NHS workers

Rob Peters, director of Simple Fast Mortgage, said even some NHS workers can struggle to get a mortgage. He explained: “NHS shifts are effectively zero hour contracts, but some lenders will accept this work at 100% with only a few payslips.

“However, if you work for the same NHS via an agency you will likely need 12 months of work history for most mortgage lenders.”

He added: “The true unmortgageables are those who are stuck in flats that have cladding issues that have not been rectified by the freehold owner. You can’t remortgage because 99% of lenders won’t touch it without an EWS1 form confirming it’s up to standard. You can’t sell, either, because buyers can’t raise finance on it.”

Natalie Hines, founder at Sutton Coldfield-based Premier One Mortgages, said: “I help clients who work in the TV industry on short-term fixed rate contracts. They all have different ways of being paid.

“Some are limited company directors, some are sole traders and some are employed on fixed term contracts from anywhere from two weeks to two years and to complicate things further some are a mix of employed and self-employed. It really helps choosing a broker who knows which lenders will be willing to assist in different circumstances. I had a client recently on a fixed rate contract who was advised they won’t be able to secure a mortgage when this is absolutely not the case.”

Get broker support

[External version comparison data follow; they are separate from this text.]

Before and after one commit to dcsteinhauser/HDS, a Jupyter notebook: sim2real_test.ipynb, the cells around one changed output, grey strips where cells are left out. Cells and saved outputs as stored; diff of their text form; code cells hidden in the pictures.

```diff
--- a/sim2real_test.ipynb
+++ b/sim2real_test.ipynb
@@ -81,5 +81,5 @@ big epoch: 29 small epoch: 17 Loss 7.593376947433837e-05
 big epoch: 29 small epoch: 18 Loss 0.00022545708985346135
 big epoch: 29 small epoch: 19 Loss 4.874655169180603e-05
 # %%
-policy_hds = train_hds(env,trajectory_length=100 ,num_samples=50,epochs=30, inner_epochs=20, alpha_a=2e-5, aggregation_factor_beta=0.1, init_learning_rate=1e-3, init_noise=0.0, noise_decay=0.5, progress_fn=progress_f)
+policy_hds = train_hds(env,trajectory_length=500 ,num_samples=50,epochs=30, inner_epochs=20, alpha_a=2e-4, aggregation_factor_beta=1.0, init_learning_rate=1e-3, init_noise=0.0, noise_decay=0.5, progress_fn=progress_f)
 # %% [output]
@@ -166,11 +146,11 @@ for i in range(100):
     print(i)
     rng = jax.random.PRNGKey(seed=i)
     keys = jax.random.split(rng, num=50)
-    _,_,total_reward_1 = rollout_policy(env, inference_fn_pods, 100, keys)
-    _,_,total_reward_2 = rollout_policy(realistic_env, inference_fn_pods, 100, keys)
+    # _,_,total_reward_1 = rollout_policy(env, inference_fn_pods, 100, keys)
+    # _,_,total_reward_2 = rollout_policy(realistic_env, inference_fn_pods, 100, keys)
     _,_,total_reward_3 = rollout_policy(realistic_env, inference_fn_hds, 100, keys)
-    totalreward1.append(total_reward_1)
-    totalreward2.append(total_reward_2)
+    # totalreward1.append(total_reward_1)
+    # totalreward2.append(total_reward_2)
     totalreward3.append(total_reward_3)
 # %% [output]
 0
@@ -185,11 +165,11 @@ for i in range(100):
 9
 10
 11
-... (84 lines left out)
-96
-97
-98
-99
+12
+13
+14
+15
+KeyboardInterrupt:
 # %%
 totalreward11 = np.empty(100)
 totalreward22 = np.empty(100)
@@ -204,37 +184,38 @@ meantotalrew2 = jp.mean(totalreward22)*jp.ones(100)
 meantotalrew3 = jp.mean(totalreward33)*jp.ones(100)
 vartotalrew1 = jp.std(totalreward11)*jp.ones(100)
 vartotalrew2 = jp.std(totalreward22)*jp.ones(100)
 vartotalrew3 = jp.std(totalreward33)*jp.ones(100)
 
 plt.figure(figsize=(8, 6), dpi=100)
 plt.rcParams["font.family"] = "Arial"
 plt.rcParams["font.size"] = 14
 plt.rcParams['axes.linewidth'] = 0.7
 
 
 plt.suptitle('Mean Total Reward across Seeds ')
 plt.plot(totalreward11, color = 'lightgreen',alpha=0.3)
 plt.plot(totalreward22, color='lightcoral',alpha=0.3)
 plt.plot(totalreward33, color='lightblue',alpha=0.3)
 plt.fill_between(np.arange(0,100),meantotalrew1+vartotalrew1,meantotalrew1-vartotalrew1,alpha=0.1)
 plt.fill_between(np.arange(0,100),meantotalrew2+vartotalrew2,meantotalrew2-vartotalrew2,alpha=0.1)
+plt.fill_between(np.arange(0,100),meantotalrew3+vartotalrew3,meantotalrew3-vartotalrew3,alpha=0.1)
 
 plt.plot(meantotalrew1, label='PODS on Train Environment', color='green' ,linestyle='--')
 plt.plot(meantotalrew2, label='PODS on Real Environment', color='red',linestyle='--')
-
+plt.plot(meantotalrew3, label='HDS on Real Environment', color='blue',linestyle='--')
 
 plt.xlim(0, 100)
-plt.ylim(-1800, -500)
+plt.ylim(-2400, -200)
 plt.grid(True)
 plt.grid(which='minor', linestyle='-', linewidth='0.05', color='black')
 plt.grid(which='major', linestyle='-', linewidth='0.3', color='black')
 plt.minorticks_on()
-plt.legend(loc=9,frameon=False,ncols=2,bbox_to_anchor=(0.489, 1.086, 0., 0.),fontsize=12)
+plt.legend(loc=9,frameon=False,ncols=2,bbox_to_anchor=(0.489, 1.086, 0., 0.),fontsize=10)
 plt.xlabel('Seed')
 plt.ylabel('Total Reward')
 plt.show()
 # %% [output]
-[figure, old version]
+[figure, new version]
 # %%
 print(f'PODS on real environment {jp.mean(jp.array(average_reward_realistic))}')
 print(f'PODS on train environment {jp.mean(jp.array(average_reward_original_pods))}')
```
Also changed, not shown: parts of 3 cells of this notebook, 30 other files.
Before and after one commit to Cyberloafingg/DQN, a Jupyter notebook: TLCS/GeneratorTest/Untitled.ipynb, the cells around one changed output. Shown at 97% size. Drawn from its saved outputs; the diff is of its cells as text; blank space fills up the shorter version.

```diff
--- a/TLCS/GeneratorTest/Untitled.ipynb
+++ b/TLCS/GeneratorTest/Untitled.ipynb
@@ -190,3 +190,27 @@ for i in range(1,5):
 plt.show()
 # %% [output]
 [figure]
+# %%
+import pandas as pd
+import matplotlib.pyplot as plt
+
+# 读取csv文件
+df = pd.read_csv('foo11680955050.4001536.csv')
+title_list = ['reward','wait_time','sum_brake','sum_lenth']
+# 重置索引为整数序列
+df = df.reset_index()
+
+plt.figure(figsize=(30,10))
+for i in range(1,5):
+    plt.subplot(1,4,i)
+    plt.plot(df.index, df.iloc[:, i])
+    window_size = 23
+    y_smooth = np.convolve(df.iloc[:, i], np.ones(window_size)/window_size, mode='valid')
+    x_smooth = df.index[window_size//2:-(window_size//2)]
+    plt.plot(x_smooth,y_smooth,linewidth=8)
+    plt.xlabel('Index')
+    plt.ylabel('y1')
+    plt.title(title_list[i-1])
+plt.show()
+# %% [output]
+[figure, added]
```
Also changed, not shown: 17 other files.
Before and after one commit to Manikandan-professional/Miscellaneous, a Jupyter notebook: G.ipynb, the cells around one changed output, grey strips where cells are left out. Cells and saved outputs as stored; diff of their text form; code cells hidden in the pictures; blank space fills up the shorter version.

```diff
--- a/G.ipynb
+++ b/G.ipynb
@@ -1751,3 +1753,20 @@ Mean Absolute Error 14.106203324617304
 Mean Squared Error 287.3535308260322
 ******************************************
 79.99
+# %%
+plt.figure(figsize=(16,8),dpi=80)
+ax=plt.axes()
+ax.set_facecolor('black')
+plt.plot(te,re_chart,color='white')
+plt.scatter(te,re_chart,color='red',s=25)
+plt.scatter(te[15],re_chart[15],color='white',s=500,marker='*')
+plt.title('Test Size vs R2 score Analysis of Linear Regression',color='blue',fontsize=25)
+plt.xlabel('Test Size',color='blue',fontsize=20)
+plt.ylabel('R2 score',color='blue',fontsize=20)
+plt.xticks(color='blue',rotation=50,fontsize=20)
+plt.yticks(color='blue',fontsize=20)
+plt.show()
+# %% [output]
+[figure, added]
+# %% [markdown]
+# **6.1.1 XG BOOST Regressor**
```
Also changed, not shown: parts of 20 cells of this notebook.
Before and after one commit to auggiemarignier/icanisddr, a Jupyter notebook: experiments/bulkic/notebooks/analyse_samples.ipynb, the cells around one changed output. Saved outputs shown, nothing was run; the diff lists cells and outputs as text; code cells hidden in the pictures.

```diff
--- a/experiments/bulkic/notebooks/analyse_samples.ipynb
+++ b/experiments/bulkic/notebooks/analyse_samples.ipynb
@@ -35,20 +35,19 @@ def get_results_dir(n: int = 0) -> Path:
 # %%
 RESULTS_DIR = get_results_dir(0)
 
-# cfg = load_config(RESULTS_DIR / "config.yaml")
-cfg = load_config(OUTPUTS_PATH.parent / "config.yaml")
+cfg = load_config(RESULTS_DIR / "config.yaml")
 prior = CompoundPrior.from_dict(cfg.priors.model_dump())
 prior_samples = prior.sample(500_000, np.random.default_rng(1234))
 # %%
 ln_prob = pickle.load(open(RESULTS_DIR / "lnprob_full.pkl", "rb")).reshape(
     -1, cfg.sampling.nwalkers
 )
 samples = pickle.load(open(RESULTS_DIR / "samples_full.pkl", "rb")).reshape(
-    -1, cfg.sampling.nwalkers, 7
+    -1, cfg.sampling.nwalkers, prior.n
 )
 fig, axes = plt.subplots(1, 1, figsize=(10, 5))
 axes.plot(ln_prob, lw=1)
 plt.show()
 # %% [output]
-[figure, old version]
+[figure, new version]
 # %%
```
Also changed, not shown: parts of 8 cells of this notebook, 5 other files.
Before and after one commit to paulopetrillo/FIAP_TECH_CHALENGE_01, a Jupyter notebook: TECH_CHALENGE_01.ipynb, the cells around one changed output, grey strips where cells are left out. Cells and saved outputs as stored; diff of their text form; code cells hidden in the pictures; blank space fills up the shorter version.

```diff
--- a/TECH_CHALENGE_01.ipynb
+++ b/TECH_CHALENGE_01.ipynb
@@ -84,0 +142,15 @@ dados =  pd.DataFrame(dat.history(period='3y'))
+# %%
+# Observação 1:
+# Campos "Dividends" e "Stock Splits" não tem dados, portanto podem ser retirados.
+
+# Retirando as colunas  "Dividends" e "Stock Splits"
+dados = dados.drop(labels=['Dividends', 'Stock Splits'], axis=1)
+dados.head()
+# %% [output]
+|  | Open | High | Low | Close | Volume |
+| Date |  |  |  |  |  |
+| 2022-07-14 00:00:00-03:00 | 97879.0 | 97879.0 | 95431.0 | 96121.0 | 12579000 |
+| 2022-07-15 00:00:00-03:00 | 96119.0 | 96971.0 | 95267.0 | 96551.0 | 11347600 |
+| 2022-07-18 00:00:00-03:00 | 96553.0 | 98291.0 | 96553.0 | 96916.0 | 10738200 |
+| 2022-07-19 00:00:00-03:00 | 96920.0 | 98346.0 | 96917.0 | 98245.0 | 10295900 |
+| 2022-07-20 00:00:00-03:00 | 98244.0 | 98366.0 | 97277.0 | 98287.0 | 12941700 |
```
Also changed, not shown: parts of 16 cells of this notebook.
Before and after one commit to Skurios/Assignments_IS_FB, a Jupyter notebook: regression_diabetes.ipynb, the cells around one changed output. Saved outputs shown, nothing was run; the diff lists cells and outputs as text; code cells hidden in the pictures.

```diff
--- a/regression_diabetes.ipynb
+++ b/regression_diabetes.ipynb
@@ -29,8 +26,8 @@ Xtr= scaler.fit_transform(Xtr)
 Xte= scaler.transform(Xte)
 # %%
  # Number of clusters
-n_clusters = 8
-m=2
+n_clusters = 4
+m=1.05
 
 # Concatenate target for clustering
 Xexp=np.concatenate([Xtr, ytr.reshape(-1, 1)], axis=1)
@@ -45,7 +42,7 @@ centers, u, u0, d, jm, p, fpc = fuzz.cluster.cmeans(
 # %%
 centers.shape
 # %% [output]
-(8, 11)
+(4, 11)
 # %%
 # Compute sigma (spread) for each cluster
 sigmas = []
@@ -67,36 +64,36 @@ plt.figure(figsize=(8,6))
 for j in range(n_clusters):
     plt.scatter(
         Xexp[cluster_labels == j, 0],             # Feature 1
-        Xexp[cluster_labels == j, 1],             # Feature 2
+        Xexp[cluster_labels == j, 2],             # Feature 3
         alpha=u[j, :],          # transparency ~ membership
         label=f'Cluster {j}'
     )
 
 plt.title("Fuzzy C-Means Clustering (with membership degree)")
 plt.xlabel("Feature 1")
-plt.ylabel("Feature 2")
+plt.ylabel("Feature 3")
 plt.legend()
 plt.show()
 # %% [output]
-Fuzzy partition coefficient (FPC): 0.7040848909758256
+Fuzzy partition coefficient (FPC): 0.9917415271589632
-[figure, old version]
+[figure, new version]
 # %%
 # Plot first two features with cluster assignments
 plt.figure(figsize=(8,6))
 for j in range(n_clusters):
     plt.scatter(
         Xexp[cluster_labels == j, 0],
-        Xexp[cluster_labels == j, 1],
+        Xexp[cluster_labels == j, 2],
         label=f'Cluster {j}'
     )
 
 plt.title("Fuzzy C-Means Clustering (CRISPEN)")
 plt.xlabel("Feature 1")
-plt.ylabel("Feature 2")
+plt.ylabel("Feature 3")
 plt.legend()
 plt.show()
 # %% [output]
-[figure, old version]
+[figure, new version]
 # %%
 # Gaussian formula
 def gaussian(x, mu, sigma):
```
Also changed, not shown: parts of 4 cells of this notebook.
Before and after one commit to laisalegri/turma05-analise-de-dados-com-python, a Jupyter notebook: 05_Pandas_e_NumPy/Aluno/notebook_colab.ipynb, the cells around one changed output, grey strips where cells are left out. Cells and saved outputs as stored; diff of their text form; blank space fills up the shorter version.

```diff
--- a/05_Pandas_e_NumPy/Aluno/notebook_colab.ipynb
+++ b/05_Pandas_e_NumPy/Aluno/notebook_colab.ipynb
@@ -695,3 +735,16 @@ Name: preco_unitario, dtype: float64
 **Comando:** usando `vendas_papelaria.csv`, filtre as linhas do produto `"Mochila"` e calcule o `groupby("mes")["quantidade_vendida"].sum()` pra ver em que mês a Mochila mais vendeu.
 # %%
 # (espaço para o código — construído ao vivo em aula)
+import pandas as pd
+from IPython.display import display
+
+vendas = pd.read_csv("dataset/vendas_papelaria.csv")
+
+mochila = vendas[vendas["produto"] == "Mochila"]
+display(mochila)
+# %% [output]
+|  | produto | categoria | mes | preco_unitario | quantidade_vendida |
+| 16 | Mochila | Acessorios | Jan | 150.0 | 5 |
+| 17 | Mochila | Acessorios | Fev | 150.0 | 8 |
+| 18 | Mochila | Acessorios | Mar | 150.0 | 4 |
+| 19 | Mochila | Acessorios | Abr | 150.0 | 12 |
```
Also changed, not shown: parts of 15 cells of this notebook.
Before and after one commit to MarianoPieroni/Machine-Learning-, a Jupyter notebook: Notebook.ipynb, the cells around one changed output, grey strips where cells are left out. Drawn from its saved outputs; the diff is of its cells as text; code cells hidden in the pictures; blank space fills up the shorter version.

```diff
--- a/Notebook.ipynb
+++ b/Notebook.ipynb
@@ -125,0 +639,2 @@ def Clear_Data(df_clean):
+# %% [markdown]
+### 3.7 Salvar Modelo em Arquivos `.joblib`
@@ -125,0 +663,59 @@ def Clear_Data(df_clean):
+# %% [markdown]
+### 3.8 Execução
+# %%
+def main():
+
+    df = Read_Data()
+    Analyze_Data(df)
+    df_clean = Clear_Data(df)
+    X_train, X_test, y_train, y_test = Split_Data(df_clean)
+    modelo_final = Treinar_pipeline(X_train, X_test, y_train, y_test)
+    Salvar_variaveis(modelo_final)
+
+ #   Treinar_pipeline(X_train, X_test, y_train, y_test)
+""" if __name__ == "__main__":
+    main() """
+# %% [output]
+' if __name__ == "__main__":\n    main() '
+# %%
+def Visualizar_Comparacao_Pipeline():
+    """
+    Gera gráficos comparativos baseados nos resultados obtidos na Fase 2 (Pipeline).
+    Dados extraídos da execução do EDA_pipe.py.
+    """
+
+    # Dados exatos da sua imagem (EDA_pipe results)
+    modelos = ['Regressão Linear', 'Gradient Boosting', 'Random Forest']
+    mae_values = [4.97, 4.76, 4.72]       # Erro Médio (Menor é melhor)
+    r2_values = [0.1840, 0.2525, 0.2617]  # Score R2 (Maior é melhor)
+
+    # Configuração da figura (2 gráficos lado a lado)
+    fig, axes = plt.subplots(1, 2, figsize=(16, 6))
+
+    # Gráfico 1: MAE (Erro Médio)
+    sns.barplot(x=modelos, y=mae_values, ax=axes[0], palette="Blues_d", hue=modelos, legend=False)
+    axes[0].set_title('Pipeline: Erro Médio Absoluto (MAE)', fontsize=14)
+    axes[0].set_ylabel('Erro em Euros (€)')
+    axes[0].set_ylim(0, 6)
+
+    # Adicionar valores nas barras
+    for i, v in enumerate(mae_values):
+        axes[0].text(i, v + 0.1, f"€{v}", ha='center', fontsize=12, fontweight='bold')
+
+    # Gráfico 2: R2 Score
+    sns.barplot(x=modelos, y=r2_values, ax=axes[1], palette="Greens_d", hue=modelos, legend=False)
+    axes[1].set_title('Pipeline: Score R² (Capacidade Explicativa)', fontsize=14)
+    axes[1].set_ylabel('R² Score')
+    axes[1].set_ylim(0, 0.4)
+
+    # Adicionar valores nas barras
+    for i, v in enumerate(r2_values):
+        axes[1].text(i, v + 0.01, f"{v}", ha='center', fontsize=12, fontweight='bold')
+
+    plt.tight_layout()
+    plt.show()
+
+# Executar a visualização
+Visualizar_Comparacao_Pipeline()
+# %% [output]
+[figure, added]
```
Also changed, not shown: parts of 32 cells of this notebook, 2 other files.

Rhys Schofield, managing director at Derbyshire-based mortgage advisers, Peak Money said it’s very rare for someone to be truly unmortgageable and agreed that broker advice was vital.

“The problem seems to be that too many people may speak to one or two high street banks, get knocked back and think that’s it,” he explained. “The reality is that if you speak to a good mortgage broker with a specialism in your field, there will often be a solution.”

Anil Mistry, director at Leicester-based broker, RNR Mortgage Solutions, agreed: “The bottom line here is that if your circumstances are anything even marginally complex, such as being a contractor or self-employed, then approach a broker and don’t go directly to a lender.”